Countdown to Contests

We are less than two weeks away from the start of our submission period! Have you already selected the poems you’ll be entering? Still working on those final edits? Wherever you are in the process, I hope you know how excited we are to receive your work.

If you’ve not had a chance to familiarize yourself with the rules for this year’s contests, please head over to the adult contest page to check those out. I want to point out here, that this year we are including sestinas in the Joanna Catherine Scott award (all traditional forms) instead of as a separate contest.

Speaking of the Joanna Catherine Scott award, I had the great privilege yesterday of attending a workship with the incomprable Crystal Valentine, where we spent a bit of time discussing Elizabeth Bishop’s villanelle One Art.

The villanelle is made up of five tercets followed by a quatrain, with two repeating rhymes and two refrains. The first and third lines of the opening tercet are repeated alternately in the last lines of the succeeding stanzas; then in the final stanza, the refrain serves as the poem’s two concluding lines. Using capitals for the refrains and and lowercase letters for the rhymes, the form can be expressed as

A1 b A2 / a b A1 / a b A2 / a b A1 / a b A2 / a b A1 A2.

Though I’ve not yet successfully crafted one myself, the villanelle is one of my favorite forms to read. After you’ve had your fill of Bishop’s well known offering, try this one from Porsha Olayiwola.

I’d love to read a villanelle of yours – will you be submitting one for the contest ?

Lumpkin out.

An Introduction

This past Saturday, NCPS held our Fall 2021 meeting. We had amazing readings from the winners of our book awards and an open mic that was nothing short of breathtaking. It was also my very first fall meeting listening to the work with “Adult Contest Director ears,” and I left the meeting with a new found awe for the kind of talent we have here in Carolina – plus a dose of sympathy for the task our judges will have set before them at the start of the new year.

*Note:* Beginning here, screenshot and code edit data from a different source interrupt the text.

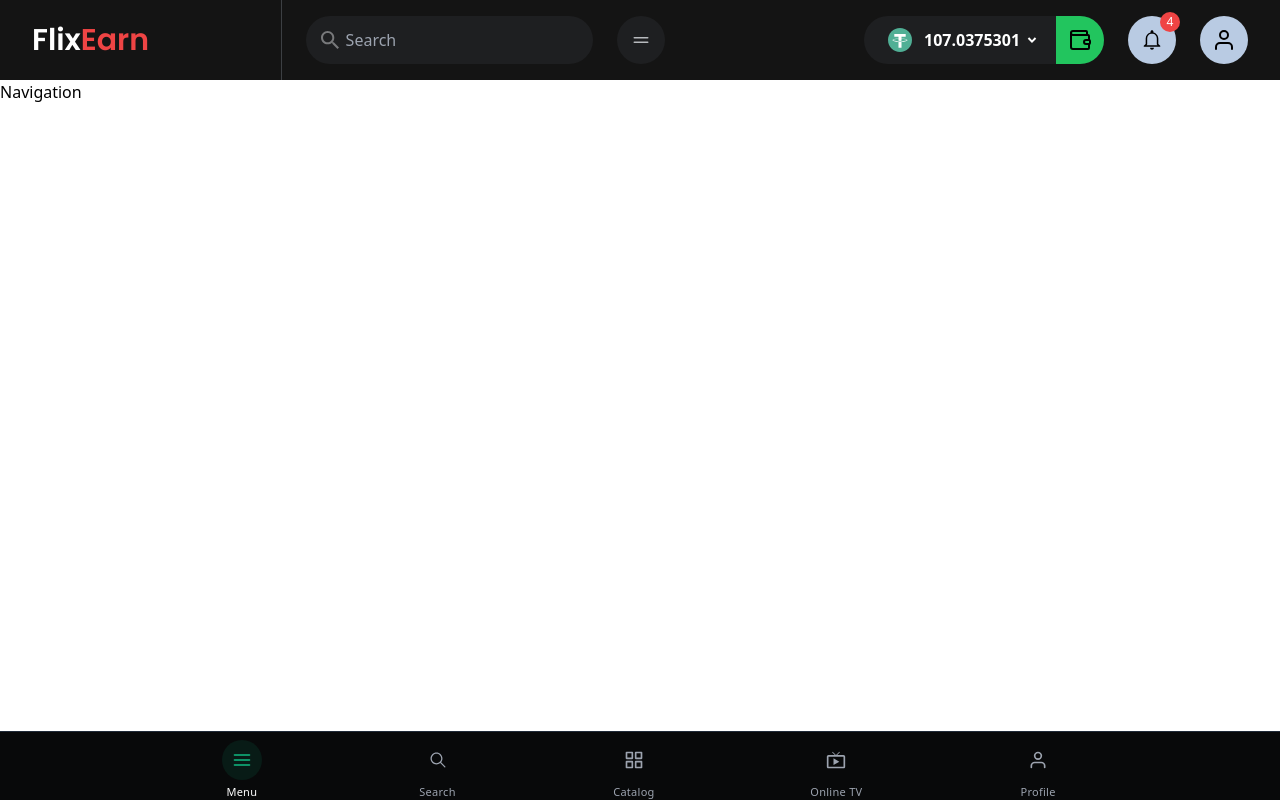
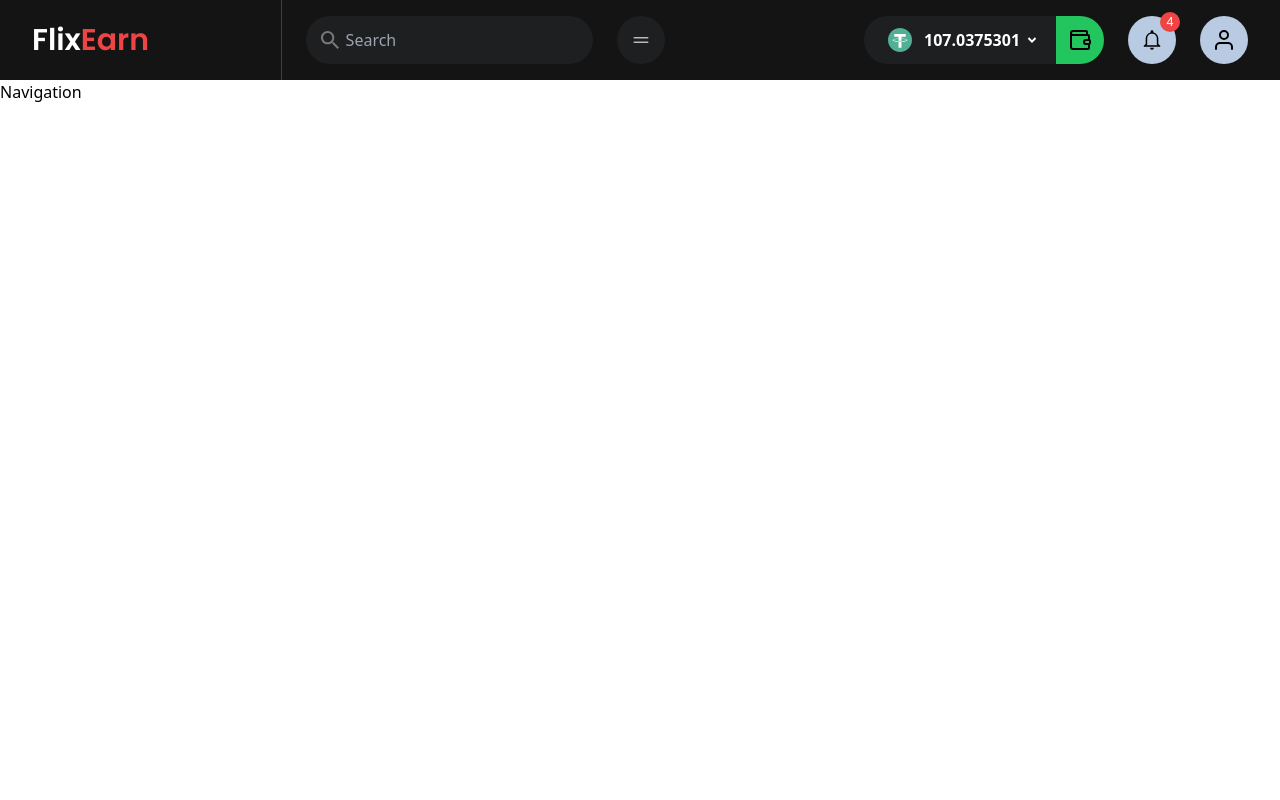
Before and after one commit to boyalonexr/flixEarn, a React (Vite) app: page / in a window 1280 px wide. Built offline with nearby package versions, Linux system fonts and the light colour scheme; a web font is replaced by a local one.

Commit message:
Update Footer.jsx

```diff
--- a/src/Components/Footer.jsx
+++ b/src/Components/Footer.jsx
@@ -15,8 +15,8 @@ export default function Footer() {
   const [active, setActive] = useState("menu");
 
   return (
-    <nav
-      className="fixed bottom-0 left-0 w-full bg-[#08090A] border-t border-gray-800 z-50 font-sans"
+    <footer
+      className="fixed bottom-0 left-0 w-full md:hidden bg-[#08090A] border-t border-gray-800 z-50 font-sans"
       style={{ paddingBottom: "env(safe-area-inset-bottom)", paddingTop: "0.5rem" }}
       aria-label="Bottom navigation"
     >
@@ -54,6 +54,6 @@ export default function Footer() {
           })}
         </div>
       </div>
-    </nav>
+    </footer>
   );
 }
```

I’ve thought long and hard about what my first post to the Pinesong Awards blog should be: A favorite poem? A recap of a meeting? Just wait until just before the contests open and inundate with prompts and potential inspirations? Then I thought: How else will I honor my Xanga-Myspace-LiveJournal roots if not by fully introducing myself to this world of Pinesong Awards Blog Readers?

I am Ashley R. Lumpkin – “Milli” if you’ve known me around the many performance poetry circles in North Carolina – a writer and math teacher who calls Greensboro home. I believe that Nikky Finney is the greatest writer currently walking the earth, and that every Shonda Rhimes television show will come back around, if you give it the time and space to do so.

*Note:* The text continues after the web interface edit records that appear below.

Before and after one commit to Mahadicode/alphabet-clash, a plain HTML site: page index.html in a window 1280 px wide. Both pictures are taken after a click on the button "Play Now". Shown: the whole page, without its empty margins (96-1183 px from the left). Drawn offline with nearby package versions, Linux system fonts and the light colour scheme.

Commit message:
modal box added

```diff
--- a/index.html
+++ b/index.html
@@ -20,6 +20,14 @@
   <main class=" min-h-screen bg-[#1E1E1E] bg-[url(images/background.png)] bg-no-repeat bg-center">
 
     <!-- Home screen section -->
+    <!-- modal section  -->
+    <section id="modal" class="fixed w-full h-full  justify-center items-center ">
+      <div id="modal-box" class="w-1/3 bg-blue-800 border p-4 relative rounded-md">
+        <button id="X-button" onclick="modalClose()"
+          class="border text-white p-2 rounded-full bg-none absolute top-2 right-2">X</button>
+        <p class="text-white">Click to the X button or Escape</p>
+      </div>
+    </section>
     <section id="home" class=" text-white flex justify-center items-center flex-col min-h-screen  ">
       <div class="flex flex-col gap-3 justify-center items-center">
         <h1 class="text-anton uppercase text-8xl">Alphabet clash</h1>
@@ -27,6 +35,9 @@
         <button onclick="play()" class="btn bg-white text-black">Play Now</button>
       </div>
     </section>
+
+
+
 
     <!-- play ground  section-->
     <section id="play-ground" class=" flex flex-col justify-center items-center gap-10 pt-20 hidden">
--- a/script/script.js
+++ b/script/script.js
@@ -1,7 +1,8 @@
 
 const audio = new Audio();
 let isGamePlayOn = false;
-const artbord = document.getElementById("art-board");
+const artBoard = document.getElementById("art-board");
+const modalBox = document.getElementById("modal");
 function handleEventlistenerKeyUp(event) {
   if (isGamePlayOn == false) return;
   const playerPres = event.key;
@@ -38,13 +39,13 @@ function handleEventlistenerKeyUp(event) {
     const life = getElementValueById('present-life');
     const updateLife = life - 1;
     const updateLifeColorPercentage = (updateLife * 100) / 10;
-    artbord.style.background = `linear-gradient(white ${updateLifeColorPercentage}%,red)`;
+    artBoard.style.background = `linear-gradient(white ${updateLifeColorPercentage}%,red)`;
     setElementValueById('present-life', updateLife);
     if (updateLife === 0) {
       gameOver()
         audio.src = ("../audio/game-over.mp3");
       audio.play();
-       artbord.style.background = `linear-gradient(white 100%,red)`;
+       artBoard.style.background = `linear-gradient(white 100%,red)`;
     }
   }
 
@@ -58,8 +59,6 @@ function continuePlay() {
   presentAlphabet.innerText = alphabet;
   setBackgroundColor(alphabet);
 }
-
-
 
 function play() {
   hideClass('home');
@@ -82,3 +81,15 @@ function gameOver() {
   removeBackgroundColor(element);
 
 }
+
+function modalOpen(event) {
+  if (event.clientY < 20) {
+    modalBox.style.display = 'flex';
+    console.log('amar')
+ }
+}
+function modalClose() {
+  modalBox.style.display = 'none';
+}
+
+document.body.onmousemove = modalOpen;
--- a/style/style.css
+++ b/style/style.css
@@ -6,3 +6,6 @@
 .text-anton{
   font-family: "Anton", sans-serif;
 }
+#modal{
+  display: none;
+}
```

When Celestine asked me to take the reigns as director, I hesitantly accepted. I’ve not been a member of NCPS long. My approach to poetry is first musical, then lyric. The names and faces of our Carolina legends have not yet been integrated into my personal canon. I question the validity of classics. I do not yet know how that medley of characteristics will work together to aide me in this role, but as Saturday’s meeting drew to a close, I was certain that accpeting the position was absolutely the right thing to do.

My vision for the blog is simple: I seek to inform and inspire. Here, you will find information about the Pinesong Awards, their judges, the forms they allow – along with poems, prompts, and the occasional musings of their director.

For now, I’ll leave you with this prompt by poet Akeem Rollins:

(1) Pick a natural disaster (ex: wildfires, earthquare, tornado, etc). Take 5 minutes to write down every single word you can think of and/or find about this disaster.

(2) Pick an illness or condition you have or had and do the same. 5 minutes. List everything you can.

(3) Write a poem describing the disaster as your condition. Use as many words from both lists as possible. Bonus points if you make it a pantoum. Bonus bonus points if you consider this inspiration for your submission to the Priscilla Webster-Williams Health and Healing contest (or any of our other awards).

Lumpkin out.